Well, this is my book club post. Funny thing is that as I sat down at my desk to go through the book -- and decide whether to write about the chapter on periods (and our good ol' family period parties) or the chapter on sex, in which the author warns girls to never, ever tell their boyfriends they're on the pill because it'll keep the guy from wearing a condom -- my e-mail notification dinged.

As any schmuck who says she works from home freelance writer knows, the siren song of the inbox is impossible to ignore. So I opened my e-mail and found an update on the latest talks on TED.com. One of the talks was plugged as: "Despite her best efforts, Julia Sweeney is forced to tell a little white lie when her 8-year-old begins learning about frog reproduction."

Hmmm. I like Julia Sweeney; she makes me smile. And it seemed her talk may be relevant to the book I was perusing, preparing to write about. So I clicked.

And what to my wondering eyes should appear but Ms. Sweeney's description of having "the talk" with her daughter! Take a look:

THAT is really all a kid needs to know. Possibly even more than a kid needs to know!

So I put down "The Body Scoop for Girls" and figured I did okay with the girls. They surely know enough, I think, especially since they're now women ... and because I'm, ahem, a grandma. But if they don't think so, if they seek additional insight on how their bodies work, they know just where to go for more info.

And who to call if they want to borrow my copy of "Straight-Talk Guide to a Healthy, Beautiful You."

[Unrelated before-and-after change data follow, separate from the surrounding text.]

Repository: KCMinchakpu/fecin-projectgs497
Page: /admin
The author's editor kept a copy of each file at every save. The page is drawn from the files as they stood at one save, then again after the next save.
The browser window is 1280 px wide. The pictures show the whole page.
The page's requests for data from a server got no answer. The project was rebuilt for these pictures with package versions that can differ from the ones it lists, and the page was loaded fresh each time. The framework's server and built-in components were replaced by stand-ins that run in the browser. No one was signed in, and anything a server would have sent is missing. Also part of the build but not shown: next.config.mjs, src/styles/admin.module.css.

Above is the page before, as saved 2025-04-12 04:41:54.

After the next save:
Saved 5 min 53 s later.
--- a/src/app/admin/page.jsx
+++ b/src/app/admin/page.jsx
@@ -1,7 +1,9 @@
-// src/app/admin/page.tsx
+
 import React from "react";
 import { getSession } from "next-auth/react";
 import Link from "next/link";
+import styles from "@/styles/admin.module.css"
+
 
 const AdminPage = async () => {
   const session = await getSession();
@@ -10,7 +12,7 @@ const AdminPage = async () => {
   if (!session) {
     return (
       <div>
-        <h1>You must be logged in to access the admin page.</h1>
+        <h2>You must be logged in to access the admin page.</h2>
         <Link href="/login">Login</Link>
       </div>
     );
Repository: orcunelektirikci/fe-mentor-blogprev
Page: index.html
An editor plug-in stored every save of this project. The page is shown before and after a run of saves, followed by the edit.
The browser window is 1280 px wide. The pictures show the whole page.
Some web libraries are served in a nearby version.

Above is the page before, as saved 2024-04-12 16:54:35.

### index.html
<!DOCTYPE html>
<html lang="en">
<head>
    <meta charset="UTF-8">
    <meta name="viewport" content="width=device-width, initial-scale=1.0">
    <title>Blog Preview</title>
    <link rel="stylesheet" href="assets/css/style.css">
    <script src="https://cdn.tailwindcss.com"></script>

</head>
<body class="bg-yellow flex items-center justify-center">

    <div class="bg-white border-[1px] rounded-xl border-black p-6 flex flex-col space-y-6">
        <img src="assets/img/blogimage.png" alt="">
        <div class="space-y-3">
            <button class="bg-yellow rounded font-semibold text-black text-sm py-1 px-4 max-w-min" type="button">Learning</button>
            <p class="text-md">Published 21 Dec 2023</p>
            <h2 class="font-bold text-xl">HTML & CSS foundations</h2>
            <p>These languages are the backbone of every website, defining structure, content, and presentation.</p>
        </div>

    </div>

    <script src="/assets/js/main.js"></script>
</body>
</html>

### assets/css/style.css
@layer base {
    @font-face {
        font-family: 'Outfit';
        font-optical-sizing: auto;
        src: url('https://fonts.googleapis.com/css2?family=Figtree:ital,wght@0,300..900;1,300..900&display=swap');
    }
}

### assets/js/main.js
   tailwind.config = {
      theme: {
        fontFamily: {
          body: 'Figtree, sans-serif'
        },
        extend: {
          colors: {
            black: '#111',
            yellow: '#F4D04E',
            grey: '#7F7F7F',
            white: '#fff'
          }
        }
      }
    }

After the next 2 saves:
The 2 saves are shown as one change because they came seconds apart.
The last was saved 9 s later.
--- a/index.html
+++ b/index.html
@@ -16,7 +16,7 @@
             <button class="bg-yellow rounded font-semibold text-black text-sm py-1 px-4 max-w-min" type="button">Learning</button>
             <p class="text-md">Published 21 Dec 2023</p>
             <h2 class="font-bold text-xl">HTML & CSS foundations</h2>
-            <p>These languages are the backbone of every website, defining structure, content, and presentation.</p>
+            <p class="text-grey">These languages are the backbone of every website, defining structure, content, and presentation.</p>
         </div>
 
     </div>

Today's question:

How did THE TALK go for you, as either the recipient or the provider of the facts of life?